:: Work required ::
Determine how many lines in the records include "super". Write the number and nothing more.

:: Records for the task ::
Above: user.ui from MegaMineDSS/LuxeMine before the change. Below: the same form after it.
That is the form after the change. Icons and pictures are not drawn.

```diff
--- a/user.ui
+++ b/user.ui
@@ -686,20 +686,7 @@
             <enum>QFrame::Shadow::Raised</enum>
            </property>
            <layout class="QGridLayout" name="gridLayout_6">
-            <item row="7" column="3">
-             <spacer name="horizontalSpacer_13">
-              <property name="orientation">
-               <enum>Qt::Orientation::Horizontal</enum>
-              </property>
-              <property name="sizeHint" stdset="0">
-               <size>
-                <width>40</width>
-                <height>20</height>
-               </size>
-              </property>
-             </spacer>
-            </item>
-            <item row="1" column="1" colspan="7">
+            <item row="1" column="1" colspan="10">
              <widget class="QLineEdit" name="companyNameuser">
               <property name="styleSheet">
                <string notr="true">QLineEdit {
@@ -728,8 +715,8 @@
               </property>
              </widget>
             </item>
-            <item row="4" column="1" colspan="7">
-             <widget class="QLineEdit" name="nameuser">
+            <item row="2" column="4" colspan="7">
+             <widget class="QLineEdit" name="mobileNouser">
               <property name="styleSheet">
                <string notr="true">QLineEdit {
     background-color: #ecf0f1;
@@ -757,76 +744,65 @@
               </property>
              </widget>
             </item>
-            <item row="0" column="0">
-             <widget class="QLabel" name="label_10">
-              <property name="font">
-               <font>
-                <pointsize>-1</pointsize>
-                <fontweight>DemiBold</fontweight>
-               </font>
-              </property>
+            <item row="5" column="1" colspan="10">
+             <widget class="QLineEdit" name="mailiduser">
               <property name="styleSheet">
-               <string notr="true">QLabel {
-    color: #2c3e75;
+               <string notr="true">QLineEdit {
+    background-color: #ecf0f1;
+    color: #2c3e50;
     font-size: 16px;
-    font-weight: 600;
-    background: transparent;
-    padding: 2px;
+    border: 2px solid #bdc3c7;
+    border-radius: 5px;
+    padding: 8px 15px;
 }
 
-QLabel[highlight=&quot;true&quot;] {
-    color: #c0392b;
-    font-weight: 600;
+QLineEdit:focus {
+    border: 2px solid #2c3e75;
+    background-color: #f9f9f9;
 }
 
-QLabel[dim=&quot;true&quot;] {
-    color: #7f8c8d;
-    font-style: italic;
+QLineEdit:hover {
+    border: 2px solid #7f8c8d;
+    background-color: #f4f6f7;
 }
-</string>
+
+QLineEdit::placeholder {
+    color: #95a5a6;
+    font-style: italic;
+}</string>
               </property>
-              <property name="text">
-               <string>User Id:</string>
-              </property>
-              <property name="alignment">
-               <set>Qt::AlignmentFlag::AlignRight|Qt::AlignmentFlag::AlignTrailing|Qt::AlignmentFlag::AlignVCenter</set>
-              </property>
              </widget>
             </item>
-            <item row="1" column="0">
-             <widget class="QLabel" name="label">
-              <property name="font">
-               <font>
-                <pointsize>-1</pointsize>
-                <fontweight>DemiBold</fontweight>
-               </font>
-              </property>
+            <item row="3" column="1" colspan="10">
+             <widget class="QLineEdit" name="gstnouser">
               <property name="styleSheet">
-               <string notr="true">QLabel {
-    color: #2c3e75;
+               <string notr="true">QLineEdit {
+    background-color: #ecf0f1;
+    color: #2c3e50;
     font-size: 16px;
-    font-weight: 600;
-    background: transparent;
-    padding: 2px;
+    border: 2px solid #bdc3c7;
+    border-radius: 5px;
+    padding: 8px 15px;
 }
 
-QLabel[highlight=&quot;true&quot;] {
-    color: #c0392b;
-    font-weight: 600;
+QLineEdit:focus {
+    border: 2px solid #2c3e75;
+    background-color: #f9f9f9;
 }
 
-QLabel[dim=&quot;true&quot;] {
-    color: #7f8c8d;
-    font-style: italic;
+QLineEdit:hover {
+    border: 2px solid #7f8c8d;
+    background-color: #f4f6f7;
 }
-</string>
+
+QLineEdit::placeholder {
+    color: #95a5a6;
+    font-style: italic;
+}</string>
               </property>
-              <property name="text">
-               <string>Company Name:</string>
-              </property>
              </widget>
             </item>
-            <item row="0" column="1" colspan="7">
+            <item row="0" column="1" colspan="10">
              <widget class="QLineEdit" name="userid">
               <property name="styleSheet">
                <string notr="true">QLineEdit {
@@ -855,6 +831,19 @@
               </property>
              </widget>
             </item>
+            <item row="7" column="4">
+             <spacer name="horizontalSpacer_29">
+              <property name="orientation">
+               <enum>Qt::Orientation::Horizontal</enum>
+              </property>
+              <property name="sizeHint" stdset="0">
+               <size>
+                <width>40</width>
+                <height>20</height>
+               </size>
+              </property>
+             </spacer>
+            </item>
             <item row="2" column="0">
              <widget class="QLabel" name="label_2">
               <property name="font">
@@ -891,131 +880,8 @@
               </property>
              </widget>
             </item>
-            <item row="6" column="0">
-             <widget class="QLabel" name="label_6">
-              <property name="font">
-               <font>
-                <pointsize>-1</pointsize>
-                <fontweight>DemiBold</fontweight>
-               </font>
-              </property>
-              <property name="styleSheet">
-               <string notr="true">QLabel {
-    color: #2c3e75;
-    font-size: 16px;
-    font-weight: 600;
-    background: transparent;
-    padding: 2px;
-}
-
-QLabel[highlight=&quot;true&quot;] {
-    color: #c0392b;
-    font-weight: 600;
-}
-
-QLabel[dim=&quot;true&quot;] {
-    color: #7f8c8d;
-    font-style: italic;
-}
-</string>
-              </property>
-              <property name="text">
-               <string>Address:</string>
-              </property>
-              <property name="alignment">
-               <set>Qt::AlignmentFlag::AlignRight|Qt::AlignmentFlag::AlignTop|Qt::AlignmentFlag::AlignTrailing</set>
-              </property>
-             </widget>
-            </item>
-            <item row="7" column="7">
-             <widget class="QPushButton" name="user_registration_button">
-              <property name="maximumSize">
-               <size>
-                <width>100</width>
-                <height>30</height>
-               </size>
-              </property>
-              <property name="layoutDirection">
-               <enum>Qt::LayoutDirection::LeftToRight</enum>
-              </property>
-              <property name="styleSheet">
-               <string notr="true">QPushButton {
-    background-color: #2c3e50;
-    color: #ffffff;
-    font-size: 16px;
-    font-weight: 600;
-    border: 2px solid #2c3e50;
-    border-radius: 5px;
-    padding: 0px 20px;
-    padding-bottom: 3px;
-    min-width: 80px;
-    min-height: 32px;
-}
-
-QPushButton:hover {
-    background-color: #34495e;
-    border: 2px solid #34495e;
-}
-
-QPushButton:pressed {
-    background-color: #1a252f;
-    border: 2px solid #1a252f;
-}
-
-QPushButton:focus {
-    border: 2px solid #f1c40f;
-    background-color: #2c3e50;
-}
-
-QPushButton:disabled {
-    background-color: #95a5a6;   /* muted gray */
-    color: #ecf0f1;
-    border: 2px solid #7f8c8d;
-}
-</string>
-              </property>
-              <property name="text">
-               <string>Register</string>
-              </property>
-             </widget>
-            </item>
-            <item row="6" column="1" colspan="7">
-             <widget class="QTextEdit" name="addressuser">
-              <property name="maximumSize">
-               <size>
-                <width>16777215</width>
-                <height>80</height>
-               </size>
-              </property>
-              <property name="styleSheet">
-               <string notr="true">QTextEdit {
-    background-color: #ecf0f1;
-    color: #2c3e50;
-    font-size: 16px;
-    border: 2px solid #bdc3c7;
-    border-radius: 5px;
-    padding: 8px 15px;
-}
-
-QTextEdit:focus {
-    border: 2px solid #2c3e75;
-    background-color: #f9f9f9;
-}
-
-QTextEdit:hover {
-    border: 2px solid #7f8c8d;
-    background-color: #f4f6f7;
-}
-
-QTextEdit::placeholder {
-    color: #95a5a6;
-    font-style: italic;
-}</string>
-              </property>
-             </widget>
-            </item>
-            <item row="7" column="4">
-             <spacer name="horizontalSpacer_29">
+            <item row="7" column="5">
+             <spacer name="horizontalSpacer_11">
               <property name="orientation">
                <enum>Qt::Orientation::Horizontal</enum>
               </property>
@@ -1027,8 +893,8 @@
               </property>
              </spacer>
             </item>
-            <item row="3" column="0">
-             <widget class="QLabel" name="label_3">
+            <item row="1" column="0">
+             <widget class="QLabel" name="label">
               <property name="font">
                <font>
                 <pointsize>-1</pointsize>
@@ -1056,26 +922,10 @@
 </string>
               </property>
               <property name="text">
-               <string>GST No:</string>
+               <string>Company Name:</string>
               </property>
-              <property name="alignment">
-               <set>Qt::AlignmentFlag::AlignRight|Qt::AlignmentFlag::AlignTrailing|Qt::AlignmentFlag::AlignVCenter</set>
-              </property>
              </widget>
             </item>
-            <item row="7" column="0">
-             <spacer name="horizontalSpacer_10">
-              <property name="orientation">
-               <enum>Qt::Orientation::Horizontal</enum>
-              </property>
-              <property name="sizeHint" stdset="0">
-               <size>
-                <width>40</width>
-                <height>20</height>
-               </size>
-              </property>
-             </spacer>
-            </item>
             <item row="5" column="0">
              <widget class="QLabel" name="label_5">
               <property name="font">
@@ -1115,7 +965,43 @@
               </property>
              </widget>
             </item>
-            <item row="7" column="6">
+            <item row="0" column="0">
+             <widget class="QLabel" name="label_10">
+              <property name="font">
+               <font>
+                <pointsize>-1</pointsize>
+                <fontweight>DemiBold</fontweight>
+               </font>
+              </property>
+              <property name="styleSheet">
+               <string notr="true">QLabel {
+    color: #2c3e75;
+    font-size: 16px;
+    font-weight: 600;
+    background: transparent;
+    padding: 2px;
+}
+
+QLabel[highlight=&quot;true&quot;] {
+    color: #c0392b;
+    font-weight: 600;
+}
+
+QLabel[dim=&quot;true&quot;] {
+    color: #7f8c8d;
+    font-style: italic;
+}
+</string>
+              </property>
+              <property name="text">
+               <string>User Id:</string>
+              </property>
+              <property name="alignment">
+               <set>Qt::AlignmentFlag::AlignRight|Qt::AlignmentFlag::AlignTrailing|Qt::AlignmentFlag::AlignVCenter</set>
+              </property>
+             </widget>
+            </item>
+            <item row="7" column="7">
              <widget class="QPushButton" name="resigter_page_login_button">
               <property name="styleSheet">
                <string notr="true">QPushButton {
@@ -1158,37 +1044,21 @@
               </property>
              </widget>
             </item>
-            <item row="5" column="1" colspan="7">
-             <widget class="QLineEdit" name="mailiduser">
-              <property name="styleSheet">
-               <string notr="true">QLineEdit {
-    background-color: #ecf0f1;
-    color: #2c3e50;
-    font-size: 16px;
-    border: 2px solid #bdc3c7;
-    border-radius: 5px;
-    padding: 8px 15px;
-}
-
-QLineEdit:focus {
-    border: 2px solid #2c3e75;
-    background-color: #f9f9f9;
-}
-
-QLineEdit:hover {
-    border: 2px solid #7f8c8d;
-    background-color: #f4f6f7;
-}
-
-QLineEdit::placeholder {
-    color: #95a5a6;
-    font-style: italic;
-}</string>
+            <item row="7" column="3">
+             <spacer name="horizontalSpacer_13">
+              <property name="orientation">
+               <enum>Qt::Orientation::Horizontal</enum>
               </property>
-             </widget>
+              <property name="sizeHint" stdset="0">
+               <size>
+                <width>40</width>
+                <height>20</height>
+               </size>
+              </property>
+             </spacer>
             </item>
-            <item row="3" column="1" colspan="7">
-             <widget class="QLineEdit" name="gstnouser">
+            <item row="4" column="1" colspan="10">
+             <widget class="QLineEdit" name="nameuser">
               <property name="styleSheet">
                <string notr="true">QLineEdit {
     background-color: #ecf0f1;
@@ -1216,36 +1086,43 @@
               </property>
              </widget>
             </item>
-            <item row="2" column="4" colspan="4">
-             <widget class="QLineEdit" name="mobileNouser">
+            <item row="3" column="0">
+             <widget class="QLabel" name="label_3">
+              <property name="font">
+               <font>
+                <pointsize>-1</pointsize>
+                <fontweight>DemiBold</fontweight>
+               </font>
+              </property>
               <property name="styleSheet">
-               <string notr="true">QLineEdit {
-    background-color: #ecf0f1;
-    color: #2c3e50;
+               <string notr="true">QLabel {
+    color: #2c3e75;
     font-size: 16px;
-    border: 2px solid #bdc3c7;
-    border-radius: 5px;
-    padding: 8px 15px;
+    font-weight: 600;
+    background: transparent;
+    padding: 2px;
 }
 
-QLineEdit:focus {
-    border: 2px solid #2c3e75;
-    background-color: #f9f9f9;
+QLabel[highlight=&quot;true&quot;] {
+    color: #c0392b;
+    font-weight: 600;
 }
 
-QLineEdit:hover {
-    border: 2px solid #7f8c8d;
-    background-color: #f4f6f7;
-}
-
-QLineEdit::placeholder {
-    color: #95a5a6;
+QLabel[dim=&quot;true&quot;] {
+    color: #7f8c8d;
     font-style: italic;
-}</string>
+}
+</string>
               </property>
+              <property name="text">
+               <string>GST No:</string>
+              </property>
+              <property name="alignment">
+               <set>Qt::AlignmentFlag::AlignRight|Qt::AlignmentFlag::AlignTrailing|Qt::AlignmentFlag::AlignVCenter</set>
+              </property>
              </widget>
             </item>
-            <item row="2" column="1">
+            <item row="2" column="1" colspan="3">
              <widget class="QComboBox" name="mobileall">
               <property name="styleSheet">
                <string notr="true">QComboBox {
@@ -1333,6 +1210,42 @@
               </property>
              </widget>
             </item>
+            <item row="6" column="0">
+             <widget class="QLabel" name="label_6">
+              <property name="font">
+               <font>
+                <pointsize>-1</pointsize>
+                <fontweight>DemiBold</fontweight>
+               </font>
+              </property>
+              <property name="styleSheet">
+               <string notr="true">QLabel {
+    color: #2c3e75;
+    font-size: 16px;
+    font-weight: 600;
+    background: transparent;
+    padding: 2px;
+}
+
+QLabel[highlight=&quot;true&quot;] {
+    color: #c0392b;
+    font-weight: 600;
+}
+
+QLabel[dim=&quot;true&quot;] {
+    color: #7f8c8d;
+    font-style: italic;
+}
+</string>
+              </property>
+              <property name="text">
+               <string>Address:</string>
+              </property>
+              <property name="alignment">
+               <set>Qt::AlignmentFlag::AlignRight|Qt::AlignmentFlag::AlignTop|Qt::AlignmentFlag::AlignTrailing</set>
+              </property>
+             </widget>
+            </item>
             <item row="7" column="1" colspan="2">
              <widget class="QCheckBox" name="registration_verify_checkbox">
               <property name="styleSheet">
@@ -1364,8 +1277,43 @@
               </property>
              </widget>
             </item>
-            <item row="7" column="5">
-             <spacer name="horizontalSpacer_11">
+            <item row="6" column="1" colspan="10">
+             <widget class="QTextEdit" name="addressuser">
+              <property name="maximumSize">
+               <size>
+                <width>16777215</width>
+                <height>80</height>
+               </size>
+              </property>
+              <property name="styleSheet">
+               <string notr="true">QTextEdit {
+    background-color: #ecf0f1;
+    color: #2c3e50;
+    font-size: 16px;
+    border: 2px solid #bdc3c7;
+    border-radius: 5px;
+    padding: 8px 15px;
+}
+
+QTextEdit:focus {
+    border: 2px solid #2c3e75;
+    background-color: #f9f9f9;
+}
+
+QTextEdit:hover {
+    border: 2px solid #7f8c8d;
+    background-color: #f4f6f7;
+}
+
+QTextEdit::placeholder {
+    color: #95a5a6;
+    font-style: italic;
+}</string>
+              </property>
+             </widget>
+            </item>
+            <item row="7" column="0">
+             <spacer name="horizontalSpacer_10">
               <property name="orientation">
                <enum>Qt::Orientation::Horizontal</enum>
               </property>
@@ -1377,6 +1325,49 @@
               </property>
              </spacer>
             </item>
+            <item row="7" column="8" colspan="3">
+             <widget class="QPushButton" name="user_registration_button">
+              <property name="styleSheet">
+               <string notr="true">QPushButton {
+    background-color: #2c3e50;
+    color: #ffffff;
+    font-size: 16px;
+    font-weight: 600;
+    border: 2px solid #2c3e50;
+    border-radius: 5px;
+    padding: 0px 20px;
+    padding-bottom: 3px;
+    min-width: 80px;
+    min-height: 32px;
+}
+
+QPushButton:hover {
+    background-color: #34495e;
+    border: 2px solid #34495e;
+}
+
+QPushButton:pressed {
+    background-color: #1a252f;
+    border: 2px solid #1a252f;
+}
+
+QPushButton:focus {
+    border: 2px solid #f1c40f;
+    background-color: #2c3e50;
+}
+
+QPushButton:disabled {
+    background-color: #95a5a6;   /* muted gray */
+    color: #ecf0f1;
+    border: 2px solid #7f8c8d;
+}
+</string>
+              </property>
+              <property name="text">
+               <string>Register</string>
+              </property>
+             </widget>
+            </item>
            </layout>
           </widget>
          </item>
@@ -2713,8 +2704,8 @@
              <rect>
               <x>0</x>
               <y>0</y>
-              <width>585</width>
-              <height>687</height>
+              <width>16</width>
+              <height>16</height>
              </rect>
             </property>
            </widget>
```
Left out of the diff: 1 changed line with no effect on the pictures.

* * *

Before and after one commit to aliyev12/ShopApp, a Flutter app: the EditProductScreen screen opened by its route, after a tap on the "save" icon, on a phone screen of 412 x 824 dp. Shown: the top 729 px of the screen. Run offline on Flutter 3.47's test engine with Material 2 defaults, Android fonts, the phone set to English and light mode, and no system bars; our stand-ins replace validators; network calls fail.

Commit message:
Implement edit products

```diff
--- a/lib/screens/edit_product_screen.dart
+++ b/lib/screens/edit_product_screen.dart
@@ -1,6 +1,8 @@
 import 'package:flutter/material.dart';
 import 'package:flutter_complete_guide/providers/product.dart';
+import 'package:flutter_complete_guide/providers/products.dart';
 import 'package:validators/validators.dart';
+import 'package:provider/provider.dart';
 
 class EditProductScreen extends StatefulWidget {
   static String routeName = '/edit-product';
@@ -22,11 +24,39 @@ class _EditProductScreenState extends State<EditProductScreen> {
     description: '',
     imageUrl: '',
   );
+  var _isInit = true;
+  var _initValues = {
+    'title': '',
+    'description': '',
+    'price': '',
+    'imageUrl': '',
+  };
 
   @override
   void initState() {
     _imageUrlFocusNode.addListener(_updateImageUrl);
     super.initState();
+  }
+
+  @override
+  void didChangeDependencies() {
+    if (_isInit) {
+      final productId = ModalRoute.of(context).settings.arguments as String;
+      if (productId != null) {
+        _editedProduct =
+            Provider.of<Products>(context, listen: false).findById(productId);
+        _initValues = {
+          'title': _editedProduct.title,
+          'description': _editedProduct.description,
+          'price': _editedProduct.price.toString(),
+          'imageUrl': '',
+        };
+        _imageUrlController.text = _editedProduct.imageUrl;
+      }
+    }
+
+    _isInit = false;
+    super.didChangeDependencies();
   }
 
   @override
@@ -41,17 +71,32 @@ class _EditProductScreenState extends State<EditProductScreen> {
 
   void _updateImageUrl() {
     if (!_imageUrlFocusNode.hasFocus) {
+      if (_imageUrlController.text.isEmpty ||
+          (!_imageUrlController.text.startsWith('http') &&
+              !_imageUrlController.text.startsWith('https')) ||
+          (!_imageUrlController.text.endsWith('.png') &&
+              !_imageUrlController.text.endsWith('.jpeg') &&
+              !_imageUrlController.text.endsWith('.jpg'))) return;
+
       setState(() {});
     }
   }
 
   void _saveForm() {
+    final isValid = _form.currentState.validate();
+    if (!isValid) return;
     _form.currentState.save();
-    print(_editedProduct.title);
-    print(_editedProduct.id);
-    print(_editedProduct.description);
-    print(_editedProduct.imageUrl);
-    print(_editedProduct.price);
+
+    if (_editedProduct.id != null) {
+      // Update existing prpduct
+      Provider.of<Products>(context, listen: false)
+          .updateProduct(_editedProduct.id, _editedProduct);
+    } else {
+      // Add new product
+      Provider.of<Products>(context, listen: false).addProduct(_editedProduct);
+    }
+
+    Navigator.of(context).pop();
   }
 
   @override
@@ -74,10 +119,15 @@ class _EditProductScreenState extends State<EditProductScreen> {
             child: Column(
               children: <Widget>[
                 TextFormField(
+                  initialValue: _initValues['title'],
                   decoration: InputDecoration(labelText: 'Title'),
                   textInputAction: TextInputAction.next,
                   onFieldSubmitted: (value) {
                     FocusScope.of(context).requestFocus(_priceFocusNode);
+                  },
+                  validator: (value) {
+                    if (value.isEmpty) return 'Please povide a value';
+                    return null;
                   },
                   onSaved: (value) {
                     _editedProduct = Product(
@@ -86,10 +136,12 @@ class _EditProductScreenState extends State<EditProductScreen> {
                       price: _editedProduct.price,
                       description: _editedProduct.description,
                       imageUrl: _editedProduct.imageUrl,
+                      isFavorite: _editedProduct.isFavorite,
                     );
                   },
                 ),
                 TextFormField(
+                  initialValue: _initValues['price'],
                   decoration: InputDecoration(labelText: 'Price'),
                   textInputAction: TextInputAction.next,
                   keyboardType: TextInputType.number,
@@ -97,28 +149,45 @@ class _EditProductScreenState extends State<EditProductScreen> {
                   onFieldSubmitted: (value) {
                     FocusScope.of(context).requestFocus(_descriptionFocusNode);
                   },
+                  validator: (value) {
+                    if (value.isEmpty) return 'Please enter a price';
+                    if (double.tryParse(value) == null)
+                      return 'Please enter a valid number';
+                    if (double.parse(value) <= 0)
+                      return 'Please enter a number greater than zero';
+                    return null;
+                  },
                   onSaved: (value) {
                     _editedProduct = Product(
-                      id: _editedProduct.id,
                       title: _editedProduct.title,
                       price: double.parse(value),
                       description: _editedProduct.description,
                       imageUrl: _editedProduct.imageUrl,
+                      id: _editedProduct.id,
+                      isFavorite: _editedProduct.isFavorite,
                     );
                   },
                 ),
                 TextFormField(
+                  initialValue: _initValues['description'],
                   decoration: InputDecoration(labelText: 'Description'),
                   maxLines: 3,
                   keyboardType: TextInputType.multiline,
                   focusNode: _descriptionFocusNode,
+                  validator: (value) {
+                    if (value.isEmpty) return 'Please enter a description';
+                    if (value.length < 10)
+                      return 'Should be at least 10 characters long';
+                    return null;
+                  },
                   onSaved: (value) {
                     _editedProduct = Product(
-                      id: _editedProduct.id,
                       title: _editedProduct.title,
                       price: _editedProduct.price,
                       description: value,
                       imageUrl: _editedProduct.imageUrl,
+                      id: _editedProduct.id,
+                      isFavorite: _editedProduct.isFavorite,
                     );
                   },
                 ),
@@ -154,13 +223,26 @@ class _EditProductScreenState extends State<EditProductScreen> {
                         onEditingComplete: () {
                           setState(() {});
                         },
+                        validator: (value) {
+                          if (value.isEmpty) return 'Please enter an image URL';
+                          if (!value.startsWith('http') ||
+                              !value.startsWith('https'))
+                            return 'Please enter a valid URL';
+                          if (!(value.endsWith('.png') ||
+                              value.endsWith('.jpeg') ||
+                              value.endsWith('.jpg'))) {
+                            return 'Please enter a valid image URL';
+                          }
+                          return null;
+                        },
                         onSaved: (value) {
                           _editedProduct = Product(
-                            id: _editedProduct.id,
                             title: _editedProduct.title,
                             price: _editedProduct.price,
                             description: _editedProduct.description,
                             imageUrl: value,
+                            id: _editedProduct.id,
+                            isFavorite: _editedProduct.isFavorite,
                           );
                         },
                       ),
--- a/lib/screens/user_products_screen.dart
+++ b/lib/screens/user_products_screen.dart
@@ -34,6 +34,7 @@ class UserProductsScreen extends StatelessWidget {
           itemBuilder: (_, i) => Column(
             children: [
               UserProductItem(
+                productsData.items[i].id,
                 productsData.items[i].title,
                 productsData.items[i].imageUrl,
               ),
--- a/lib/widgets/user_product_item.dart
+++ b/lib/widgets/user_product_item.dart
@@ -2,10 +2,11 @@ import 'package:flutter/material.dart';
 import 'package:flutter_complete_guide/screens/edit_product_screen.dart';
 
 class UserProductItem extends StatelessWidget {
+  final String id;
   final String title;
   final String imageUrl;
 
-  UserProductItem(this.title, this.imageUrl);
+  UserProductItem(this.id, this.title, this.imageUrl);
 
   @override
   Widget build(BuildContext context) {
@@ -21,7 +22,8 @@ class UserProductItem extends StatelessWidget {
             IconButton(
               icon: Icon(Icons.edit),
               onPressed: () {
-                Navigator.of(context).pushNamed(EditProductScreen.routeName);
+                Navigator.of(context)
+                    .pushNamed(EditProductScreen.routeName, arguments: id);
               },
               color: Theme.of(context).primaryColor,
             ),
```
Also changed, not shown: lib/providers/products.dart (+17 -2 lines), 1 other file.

:: Solution below ::
2